On Thursday, May 4, Hubble dropped a "cute" press release comparing a new image of a galaxy cluster to the Marvel movie Guardians of the Galaxy: Vol. 2. It was a timely yet mega-dad corny way to make the image of the galaxy cluster Abell 370 seem relevant. While there's literally no connection between the James Gunn movie and the galaxy cluster, located roughly four billion light years away, that didn't stop literally everyone from trying to make this A Thing.
Tagged With stars
It doesn't take much to amp up a room's ambiance — at least not when you have the power of the cosmos at your disposal. Small but mighty, this Star Projector can bring the brilliance of a thousand stars straight to your living space (and it's on sale, too).
When it comes to cool space pictures, supernovae get all the credit. After all, who doesn't love a good star death? But new images from the Atacama Large Millimetre/submillimeter Array (ALMA) in Chile reveal a stunning star birth that gives those supernova snaps a run for their money. It looks just like a firework, and now I have that godforsaken song stuck in my head, because the internet has rotted my brain.
The marital feuds of strangers have long intrigued our degenerate species. It's a timeless topic that keeps several magazines afloat, even if literally none of the details are true. But what most don't know is that celebrities (and commoners) aren't the only ones who get divorced — sometimes, actual stars do, too.
Don't get me wrong, black holes are cool, but they're also giant voids of terror: These gravitational abysses have been known to snack on stars in occurrences called Tidal Disruption Events (TDEs). It's always the same horror story — an unsuspecting star wanders too close to a black hole, only to get ripped apart by the black hole's gravity. Isn't space pleasant?
Calling all space cadets: Today, a group of researchers led by the Carnegie Institute of Science released an impressive database containing 61,000 so-called Doppler velocity measurements of 1600 nearby stars. The team is graciously inviting you to use their data to find the next exoplanet. Go forth and become drunk with power.
Perishing alone in space — in a gaseous cloud of stench — ranks pretty highly on the list of Terrible Ways to Die. Sadly, that was the fate of one unfortunate star trapped in the Calabash Nebula, nicknamed the "Rotten Egg Nebula" due to its high sulphur content. If you've ever smelled sulphur — or dog farts — you already understand the name.
A long time ago in two galaxies far, far away, there was quite the kerfuffle. New research suggests that about 200 million years ago, the Large Magellanic Cloud, a satellite galaxy of the Milky Way located 160,000 lightyears from Earth, got into an intergalactic altercation with its younger sibling, the Small Magellanic Cloud. But the best part is what came after.
A new paper from Columbia University suggests that Tabby's star — the celestial object voted most likely to host an alien megastructure — is acting weirdly because it recently annihilated an entire planet, and the shattered remains of that planet are now producing strange flickering effects. It's probably the best theory we've heard so far.

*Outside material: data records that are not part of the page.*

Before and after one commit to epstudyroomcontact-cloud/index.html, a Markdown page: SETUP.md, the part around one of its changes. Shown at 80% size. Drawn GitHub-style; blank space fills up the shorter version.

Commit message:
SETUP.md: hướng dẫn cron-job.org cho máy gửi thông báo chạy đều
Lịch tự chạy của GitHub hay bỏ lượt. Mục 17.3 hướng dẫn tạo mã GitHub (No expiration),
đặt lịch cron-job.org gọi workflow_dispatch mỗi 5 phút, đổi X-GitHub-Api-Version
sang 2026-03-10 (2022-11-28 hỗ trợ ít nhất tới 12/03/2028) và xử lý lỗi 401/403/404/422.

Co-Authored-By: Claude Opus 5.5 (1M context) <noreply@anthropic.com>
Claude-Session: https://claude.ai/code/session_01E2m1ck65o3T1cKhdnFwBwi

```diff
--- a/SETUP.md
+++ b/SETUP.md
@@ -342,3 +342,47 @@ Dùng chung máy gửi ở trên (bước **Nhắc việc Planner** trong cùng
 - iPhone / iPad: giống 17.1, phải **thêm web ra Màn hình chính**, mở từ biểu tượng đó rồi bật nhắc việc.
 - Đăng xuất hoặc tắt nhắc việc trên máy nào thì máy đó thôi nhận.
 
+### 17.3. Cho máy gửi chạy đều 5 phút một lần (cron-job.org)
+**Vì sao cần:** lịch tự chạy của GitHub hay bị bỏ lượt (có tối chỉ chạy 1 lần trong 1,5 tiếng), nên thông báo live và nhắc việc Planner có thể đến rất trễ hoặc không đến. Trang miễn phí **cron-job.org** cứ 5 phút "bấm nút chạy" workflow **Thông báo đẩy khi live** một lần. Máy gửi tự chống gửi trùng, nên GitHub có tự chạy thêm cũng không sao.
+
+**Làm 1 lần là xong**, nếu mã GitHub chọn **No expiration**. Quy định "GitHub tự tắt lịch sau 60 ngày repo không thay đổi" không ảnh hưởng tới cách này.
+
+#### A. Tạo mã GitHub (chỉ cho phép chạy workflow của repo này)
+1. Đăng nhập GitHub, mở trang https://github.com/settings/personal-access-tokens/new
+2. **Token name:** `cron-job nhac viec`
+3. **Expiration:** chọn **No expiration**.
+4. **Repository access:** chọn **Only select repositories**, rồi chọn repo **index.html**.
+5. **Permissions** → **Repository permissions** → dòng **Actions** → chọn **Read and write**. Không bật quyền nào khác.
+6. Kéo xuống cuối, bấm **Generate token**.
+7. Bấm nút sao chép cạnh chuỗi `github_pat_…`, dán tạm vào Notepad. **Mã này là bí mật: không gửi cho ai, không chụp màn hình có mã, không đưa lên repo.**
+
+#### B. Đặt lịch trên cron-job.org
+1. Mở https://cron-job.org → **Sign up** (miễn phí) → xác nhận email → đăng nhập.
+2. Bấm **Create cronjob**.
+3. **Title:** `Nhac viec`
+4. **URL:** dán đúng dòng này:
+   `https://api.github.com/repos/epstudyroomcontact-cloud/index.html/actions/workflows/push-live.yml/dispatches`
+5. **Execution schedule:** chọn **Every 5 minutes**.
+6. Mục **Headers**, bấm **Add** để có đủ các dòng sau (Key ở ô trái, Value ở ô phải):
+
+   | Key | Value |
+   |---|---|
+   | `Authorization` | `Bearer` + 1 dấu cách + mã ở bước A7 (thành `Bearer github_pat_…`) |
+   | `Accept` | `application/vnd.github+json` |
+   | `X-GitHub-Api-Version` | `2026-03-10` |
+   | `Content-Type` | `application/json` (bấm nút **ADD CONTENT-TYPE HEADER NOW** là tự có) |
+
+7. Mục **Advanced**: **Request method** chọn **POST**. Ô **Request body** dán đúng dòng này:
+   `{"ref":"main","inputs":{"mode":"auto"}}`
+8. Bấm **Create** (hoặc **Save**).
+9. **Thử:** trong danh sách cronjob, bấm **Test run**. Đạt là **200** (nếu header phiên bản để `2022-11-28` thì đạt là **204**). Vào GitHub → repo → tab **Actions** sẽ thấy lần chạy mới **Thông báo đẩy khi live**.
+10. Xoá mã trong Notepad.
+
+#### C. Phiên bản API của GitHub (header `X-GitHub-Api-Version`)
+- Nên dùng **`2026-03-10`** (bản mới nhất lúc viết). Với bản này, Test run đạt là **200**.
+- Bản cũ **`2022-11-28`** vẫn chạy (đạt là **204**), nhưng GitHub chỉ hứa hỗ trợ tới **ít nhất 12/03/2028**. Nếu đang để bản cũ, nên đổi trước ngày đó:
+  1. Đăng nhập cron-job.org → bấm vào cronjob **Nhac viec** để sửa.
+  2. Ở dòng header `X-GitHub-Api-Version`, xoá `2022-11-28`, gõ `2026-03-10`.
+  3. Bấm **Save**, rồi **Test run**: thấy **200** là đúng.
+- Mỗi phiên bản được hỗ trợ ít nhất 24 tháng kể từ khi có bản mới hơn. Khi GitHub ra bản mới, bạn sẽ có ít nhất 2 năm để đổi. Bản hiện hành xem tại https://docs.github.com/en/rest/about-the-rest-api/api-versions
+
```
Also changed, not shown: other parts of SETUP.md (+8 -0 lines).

It's not often that a new body appears in the night sky — aside from meteors and the occasionally comet, things tend to look pretty much the same. Now, astronomers predict that a pair of stars so close they're basically touching will collide and create a so-called red nova, resulting in a bright explosion visible to the naked eye.
Those long exposure photos of the night sky that capture details of our galaxy invisible to the naked eye come at a cost. The longer a camera's sensor is active, the warmer it gets, adding unwanted electronic noise to an image. You can go shoot in the freezing temperatures of the arctic to solve the problem, or grab this custom sensor-cooled Nikon D5500.
Some may call it excessive, unreasonable, exhibitionist. What kind of masochist wants to stare at a billion pinpricks of light all at once, anyway? Why, the scientifically inclined one, of course. The astronomer who's hellbent on picking apart the universe and reducing your life to a clump of dust needs absurdly detailed star charts in order to do so.